Premiere cuts year-end forecasts


COLOGNE, Germany -- German pay TV group Premiere has reduced year-end forecasts following a weak second quarter but, buoyed by its recent soccer-rights deal with competitor Arena, is predicting strong growth in 2008.

The Munich-based broadcaster trimmed second-quarter losses, booking a net loss of €32.6 million ($45 million), compared with a massive €138.8 million loss in the second quarter of 2006. Revenue, however, was down 15% to €229.1 million ($315.5 million).

As a result, Premiere now says it expects to earn €1.04 billion-€1.05 billion ($1.43 billion-$1.45 billion) this year, down from the €1.05 billion-€1.1 billion initially forecast. Premiere has reduced its operating profit (EBITDA) forecast for 2007 as well, targeting an EBITDA of €80 million-€100 million ($110 million-$138 million), below the original forecast of €120 million-€140 million for the full year.

Premiere CEO Georg Kofler blamed the second-quarter drop on uncertainty surrounding the Arena deal. German regulatory authorities blocked the initial agreement between the two companies, which would have seen Premiere and Arena jointly market German Bundesliga soccer matches on their respective satellite services.

"The ban on marketing Arena via satellite meant, of course, that substantial revenue potential (in the second quarter) could not be achieved," Kofler said in a statement.

In a ruling Wednesday, the German cartel office approved an altered version of the deal. Arena will be allowed to sublicense Bundesliga rights to Premiere but the companies can not cooperate in marketing the games (HR 7/18).

Kofler said Thursday that Premiere will pay Arena "around €100 million ($138 million) per season for the Bundesliga. In addition, Arena's parent company, Unity Media, will take a 16.7% stake in Premiere. Arena originally bought the rights for €220 million a season.

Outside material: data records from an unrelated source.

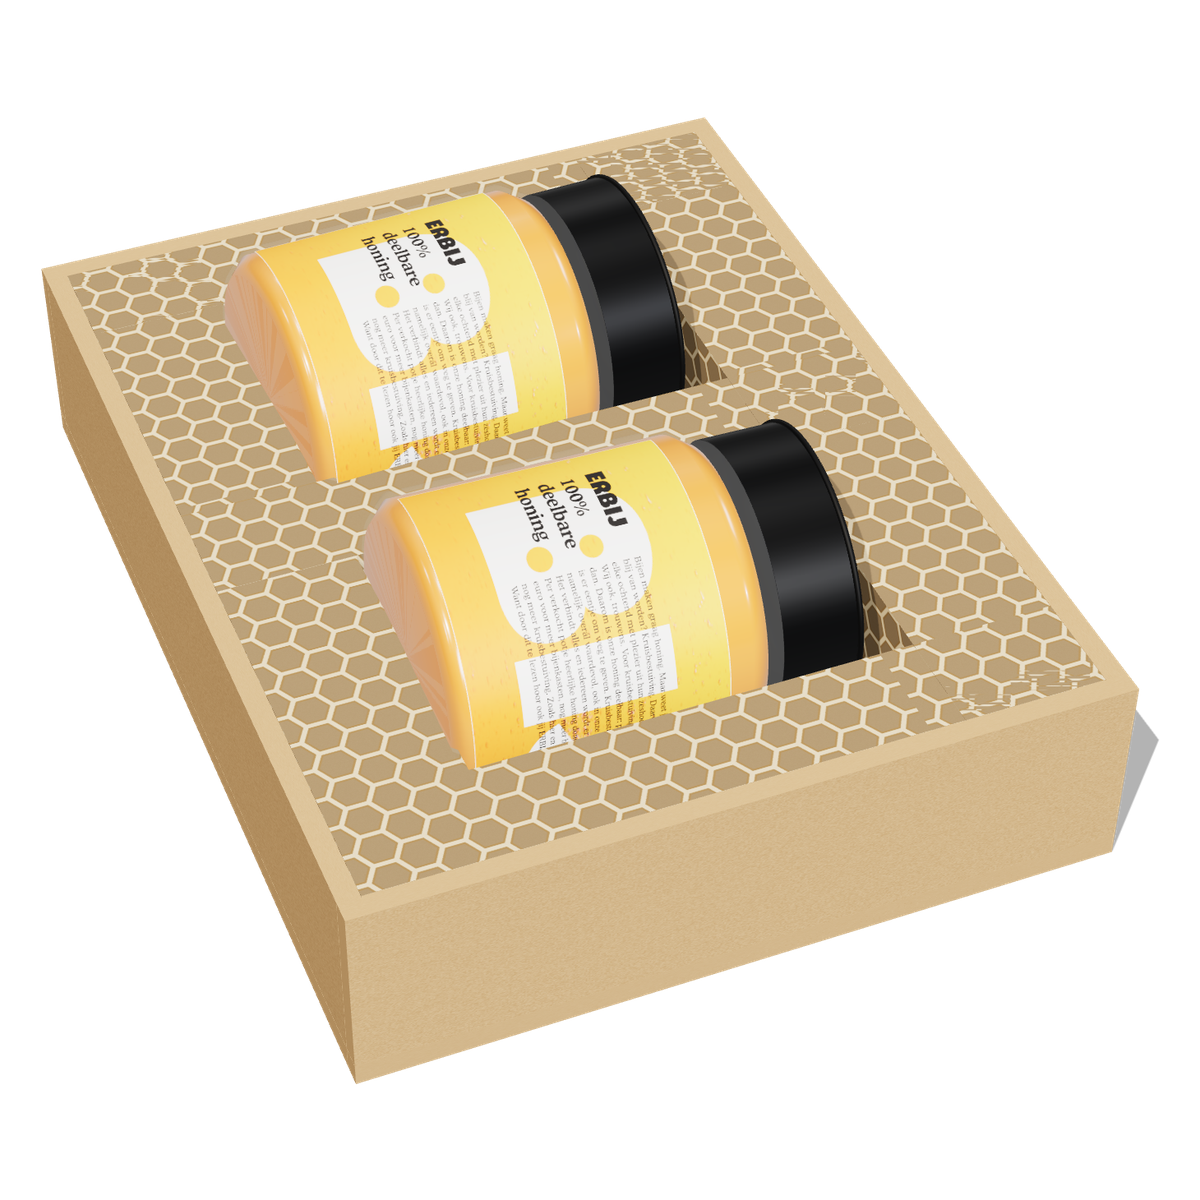
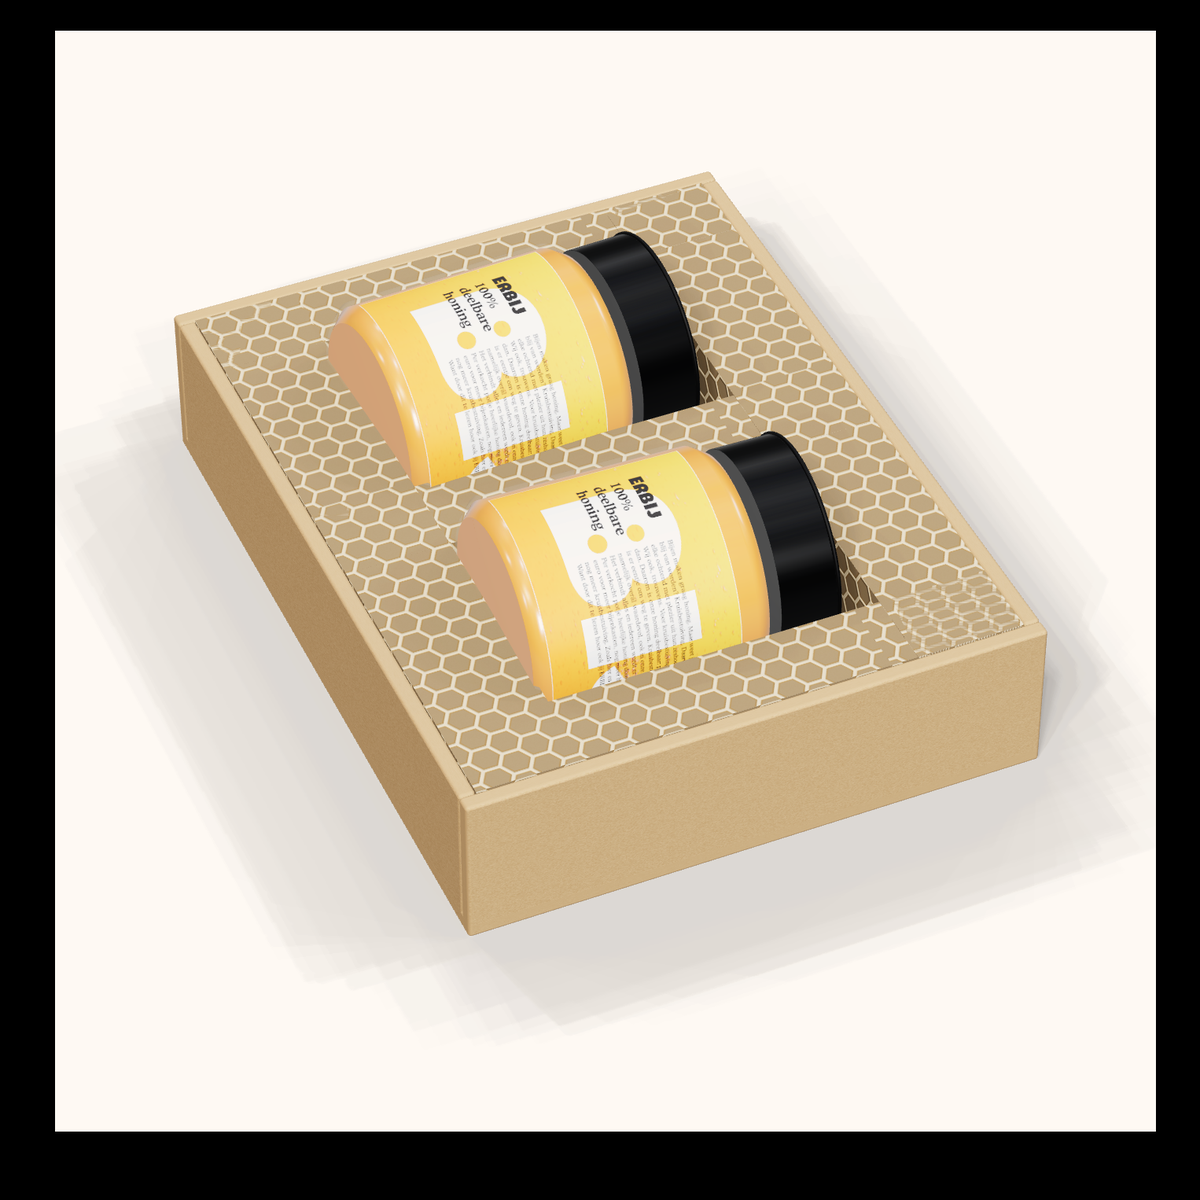
ERBIJ: fotorealistischer cadeaubeeld en levering in het eerste kwartaal van 2027

diff --git a/scripts/cadeaubeeld-3d/scene.html b/scripts/cadeaubeeld-3d/scene.html
@@ -2,23 +2,25 @@
 <script type="importmap">{"imports":{"three":"./node_modules/three/build/three.module.js","three/addons/":"./node_modules/three/examples/jsm/"}}</script>
 <script type="module">
 import * as THREE from 'three';
+import {RoundedBoxGeometry} from 'three/addons/geometries/RoundedBoxGeometry.js';
 import {RoomEnvironment} from 'three/addons/environments/RoomEnvironment.js';
-const W=1600,H=1600;
-const r=new THREE.WebGLRenderer({antialias:true,alpha:true,preserveDrawingBuffer:true});
-r.setSize(W,H);r.setPixelRatio(1);r.setClearColor(0x000000,0);
+const W=1400,H=1400;
+const r=new THREE.WebGLRenderer({antialias:true,alpha:false,preserveDrawingBuffer:true});
+r.setSize(W,H);r.setPixelRatio(1);r.setClearColor(0xfef9f3,1);
 r.shadowMap.enabled=true;r.shadowMap.type=THREE.PCFSoftShadowMap;
 r.toneMapping=THREE.ACESFilmicToneMapping;r.toneMappingExposure=1.05;r.outputColorSpace=THREE.SRGBColorSpace;
 document.body.appendChild(r.domElement);
 const scene=new THREE.Scene();
 const pm=new THREE.PMREMGenerator(r);
 scene.environment=pm.fromScene(new RoomEnvironment(),0.04).texture;
-scene.environmentIntensity=0.55;
-const cam=new THREE.PerspectiveCamera(23,1,1,200);
-cam.position.set(-18,46,46);cam.lookAt(0,1.2,0.8);
-const sun=new THREE.DirectionalLight(0xfff1dc,2.4);sun.position.set(-14,26,14);sun.castShadow=true;
-sun.shadow.mapSize.set(4096,4096);Object.assign(sun.shadow.camera,{left:-22,right:22,top:22,bottom:-22,near:1,far:90});sun.target.position.set(0,0,0);scene.add(sun.target);
+scene.environmentIntensity=0.5;
+const cam=new THREE.PerspectiveCamera(12,1,1,400);
+cam.position.set(-40,92,92);cam.lookAt(0,1.0,0.6);
+const sun=new THREE.DirectionalLight(0xfff1dc,1.8);sun.position.set(-14,26,14);sun.castShadow=true;
+sun.shadow.mapSize.set(3072,3072);Object.assign(sun.shadow.camera,{left:-40,right:40,top:40,bottom:-40,near:1,far:120});sun.target.position.set(0,0,0);scene.add(sun.target);
 sun.shadow.radius=6;sun.shadow.bias=-0.0004;scene.add(sun);
-const fill=new THREE.DirectionalLight(0xdfe8ff,0.5);fill.position.set(14,10,18);scene.add(fill);
+const sky=new THREE.DirectionalLight(0xe8eeff,1.8);sky.castShadow=true;sky.shadow.mapSize.set(3072,3072);
+Object.assign(sky.shadow.camera,{left:-40,right:40,top:40,bottom:-40,near:1,far:160});sky.shadow.radius=3;sky.shadow.bias=-0.0005;scene.add(sky);scene.add(sky.target);
 const load=u=>new Promise(res=>new THREE.TextureLoader().load(u,t=>{t.colorSpace=THREE.SRGBColorSpace;t.anisotropy=16;res(t)}));
 const [etiket,deksel]=await Promise.all([load('etiket.png'),load('deksel-rond.png')]);
 // papier/karton texturen
@@ -33,7 +35,7 @@ const hex=noiseTex('#d8c19a',10,1024,(g,w)=>{const s=40,h=s*Math.sqrt(3)/2;g.str
 hex.repeat.set(1,1);
 const matK=new THREE.MeshStandardMaterial({map:kraft,roughness:.92});
 const matI=new THREE.MeshStandardMaterial({map:inner,roughness:.95});
-const box=(w,h,d,m,x,y,z)=>{const b=new THREE.Mesh(new THREE.BoxGeometry(w,h,d),m);b.position.set(x,y,z);b.castShadow=b.receiveShadow=true;scene.add(b);return b};
+const box=(w,h,d,m,x,y,z)=>{const b=new THREE.Mesh(new RoundedBoxGeometry(w,h,d,4,.1),m);b.position.set(x,y,z);b.castShadow=b.receiveShadow=true;scene.add(b);return b};
 // kist
 const IW=14.6,ID=19.2,T=.45,WH=4.4;
 box(IW+2*T,.5,ID+2*T,matK,0,.25,0);
@@ -42,7 +44,7 @@ box(T,WH,ID,matK,-(IW/2+T/2),WH/2,0); box(T,WH,ID,matK,IW/2+T/2,WH/2,0);
 // afgeronde rand: lichte bovenrand
 const rim=m=>m; 
 // honingraat blokken (zijkant toont cellen via hex-textuur)
-function hc(w,h,d,x,y,z){const mats=[],tex=(rx,ry)=>{const t=hex.clone();t.needsUpdate=true;t.repeat.set(rx,ry);return new THREE.MeshStandardMaterial({map:t,roughness:.9})};
+function hc(w,h,d,x,y,z){const mats=[],tex=(rx,ry)=>{const t=hex.clone();t.needsUpdate=true;t.repeat.set(rx,ry);return new THREE.MeshStandardMaterial({map:t,bumpMap:t,bumpScale:2.2,roughness:.95})};
  const m=[tex(d/11,h/11),tex(d/11,h/11),tex(w/11,d/11),tex(w/11,d/11),tex(w/11,h/11),tex(w/11,h/11)];
  const b=new THREE.Mesh(new THREE.BoxGeometry(w,h,d),m);b.position.set(x,y,z);b.castShadow=b.receiveShadow=true;scene.add(b)}
 const FL=.5,FH=.7; hc(IW,FH,ID,0,FL+FH/2-.0,0);           // bodemplaat
@@ -61,17 +63,17 @@ function jar(z,rot){const g=new THREE.Group();
  // profiel: lathe langs Y, straks naar X gedraaid
  const pts=[[0,-L/2],[R-.35,-L/2],[R,-L/2+.35],[R,L/2-.5],[R-.25,L/2-.1],[R-.45,L/2+.35],[R-.45,L/2+.8],[0,L/2+.8]].map(p=>new THREE.Vector2(p[0],p[1]));
  const body=new THREE.Mesh(new THREE.LatheGeometry(pts,96),glass);body.castShadow=false;
- const honeyPts=pts.map(p=>new THREE.Vector2(Math.max(0,p.x-.12),Math.min(p.y,L/2-.1)));
+ const honeyPts=pts.slice(1).map(p=>new THREE.Vector2(Math.max(0.01,p.x-.12),Math.min(p.y,L/2-.1)));honeyPts.push(new THREE.Vector2(0.01,L/2-.1));
  const hn=new THREE.Mesh(new THREE.LatheGeometry(honeyPts,96),honey);hn.castShadow=true;
  // label
  const lab=new THREE.Mesh(new THREE.CylinderGeometry(R+.02,R+.02,L-1.3,96,1,true,-Math.PI*0.62,Math.PI*1.24),new THREE.MeshStandardMaterial({map:etiket,roughness:.5,side:THREE.DoubleSide}));
  lab.position.y=-.35;
  // deksel
- const lidM=new THREE.MeshStandardMaterial({color:0x0d0e10,roughness:.38,metalness:.35});
+ const lidM=new THREE.MeshStandardMaterial({color:0x0b0c0e,roughness:.28,metalness:.55});
  const lid=new THREE.Mesh(new THREE.CylinderGeometry(R-.38,R-.38,1.55,96),lidM);lid.position.y=L/2+.8+.2;lid.castShadow=true;
  const rimR=new THREE.Mesh(new THREE.TorusGeometry(R-.38,.06,16,96),lidM);rimR.rotation.x=Math.PI/2;rimR.position.y=L/2+.8+.2+.775;
  const cap=new THREE.Mesh(new THREE.CircleGeometry(R-.44,96),new THREE.MeshStandardMaterial({map:deksel,roughness:.42,metalness:.1}));cap.rotation.x=-Math.PI/2;cap.position.y=L/2+.8+.2+.78;
- g.add(body,hn,lab,lid,rimR,cap);
+ const hb=new THREE.Mesh(new THREE.CircleGeometry(R-.47,96),honey);hb.rotation.x=Math.PI/2;hb.position.y=-L/2+.001;g.add(hb);g.add(body,hn,lab,lid,rimR,cap);
  g.rotation.z=-Math.PI/2; // as langs x, deksel naar rechts
  g.rotation.order='ZYX'; g.position.set(-1.25,axis,z);
  g.rotateY(0); const o=new THREE.Group();o.add(g);o.rotation.y=rot;o.position.set(0,0,0);scene.add(o);
@@ -81,5 +83,15 @@ function jar(z,rot){const g=new THREE.Group();
 const j1=jar(zc[0],.04),j2=jar(zc[1],-.03);
 // vloer (alleen schaduw)
 const floor=new THREE.Mesh(new THREE.PlaneGeometry(120,120),new THREE.ShadowMaterial({opacity:.3}));floor.rotation.x=-Math.PI/2;floor.position.y=-.001;floor.receiveShadow=true;scene.add(floor);
-r.render(scene,cam);window.__klaar=true;
+const acc=document.createElement('canvas');acc.width=W;acc.height=H;const ctx=acc.getContext('2d');
+r.domElement.style.display='none';document.body.appendChild(acc);
+const N=160;
+for(let i=0;i<N;i++){
+ const a=Math.random()*Math.PI*2,rr=Math.sqrt(Math.random())*5;
+ sun.position.set(-14+Math.cos(a)*rr,26+Math.sin(a)*rr*.5,14+Math.sin(a)*rr);
+ let u=Math.random(),v=Math.random()*Math.PI*2,y=.35+.65*Math.sqrt(u),rad=Math.sqrt(1-y*y);
+ sky.position.set(Math.cos(v)*rad*60,y*60,Math.sin(v)*rad*60);
+ r.render(scene,cam);ctx.globalAlpha=1/(i+1);ctx.drawImage(r.domElement,0,0);
+}
+window.__klaar=true;
 </script></body></html>

diff --git a/worker/mail.js b/worker/mail.js
@@ -25,7 +25,7 @@ export function bevestigingsMail({ voornaam, aantal }) {
   const html = kader(
     p(`Hoi ${naam},`) +
       p(`Dank je wel. Je bestelling is binnen: ${esc(aantal)} keer twee potjes ERBIJ.`) +
-      p('Ik pak ze zelf in en stuur ze eind november naar je toe. Je hoort van me zodra ze onderweg zijn.') +
+      p('Ik pak ze zelf in en stuur ze in het eerste kwartaal van 2027 naar je toe. Je hoort van me zodra ze onderweg zijn.') +
       p('Eén potje is voor jou. Het andere mag je weggeven aan iemand die het volgens jou verdient. Zonder reden, zonder er iets voor terug te vragen.') +
       p('Vragen? Beantwoord deze mail gewoon. Ik lees alles en antwoord zelf.') +
       p('Raymond') +
@@ -35,7 +35,7 @@ export function bevestigingsMail({ voornaam, aantal }) {
 
 Dank je wel. Je bestelling is binnen: ${aantal} keer twee potjes ERBIJ.
 
-Ik pak ze zelf in en stuur ze eind november naar je toe. Je hoort van me zodra ze onderweg zijn.
+Ik pak ze zelf in en stuur ze in het eerste kwartaal van 2027 naar je toe. Je hoort van me zodra ze onderweg zijn.
 
 Eén potje is voor jou. Het andere mag je weggeven aan iemand die het volgens jou verdient. Zonder reden, zonder er iets voor terug te vragen.
 

diff --git a/src/content/pagina/voorwaarden.md b/src/content/pagina/voorwaarden.md
@@ -24,7 +24,7 @@ Je kiest het aantal sets en rekent af via Stripe. Je kunt betalen met iDEAL of k
 
 ## Levering.
 
-Ik pak elke set zelf in en verstuur hem met PostNL. De levering is gepland voor eind november. Zodra je pakket onderweg is, krijg je een mail, met een trackingcode als die er is. Kan ik het niet halen, dan laat ik dat zo snel mogelijk weten.
+Ik pak elke set zelf in en verstuur hem met PostNL. De levering is gepland voor het eerste kwartaal van 2027. Zodra je pakket onderweg is, krijg je een mail, met een trackingcode als die er is. Kan ik het niet halen, dan laat ik dat zo snel mogelijk weten.
 
 ## Herroepen.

"It's a smart deal," Kofler said, adding that, in addition to rights to the first and second division Bundesliga, the Arena deal includes German pay TV rights for the Spanish Primera Division and England's Premier League. Arena also will hand Premiere the licenses to air matches at sport bars across the country.

Fueled by the Bundesliga, Kofler is predicting major growth for Premiere.

By year's end, he expects to add 1 million subscribers, bringing Premiere's total to 4.4 million, of which some 700,000 will receive Premiere's Bundesliga service via Arena.

In a separate deal, Premiere extended its cable distribution deal with Arena, ensuring Premiere's pay TV platform will be carried on Arena's cable networks through 2013.

In 2008, Kofler is forecasting 4.8 million subscribers, revenue of €1.2 billion ($1.7 billion) and an EBITDA of €180 million-€200 million ($248 million-$275 million).

Analysts seem to agree with Kofler's rosy predictions. Sven Krupp of AC Research has put out a buy recommendation for Premiere stock.

"With this (the Arena agreement), Premiere is essentially where it was before it lost the Bundesliga rights (in December 2005), Krupp said. "Only that then Premiere stock was around €24, it is currently trading below €20."

German bank WestLB also boosted its rating for Premiere from "reduce" to "add." The bank increased its target price for Premiere shares from €15.5 to €22.

Day traders Thursday differed with that assessment. Profit taking in Frankfurt sent Premiere shares down 4.6% by midday to €18.95 ($26.1).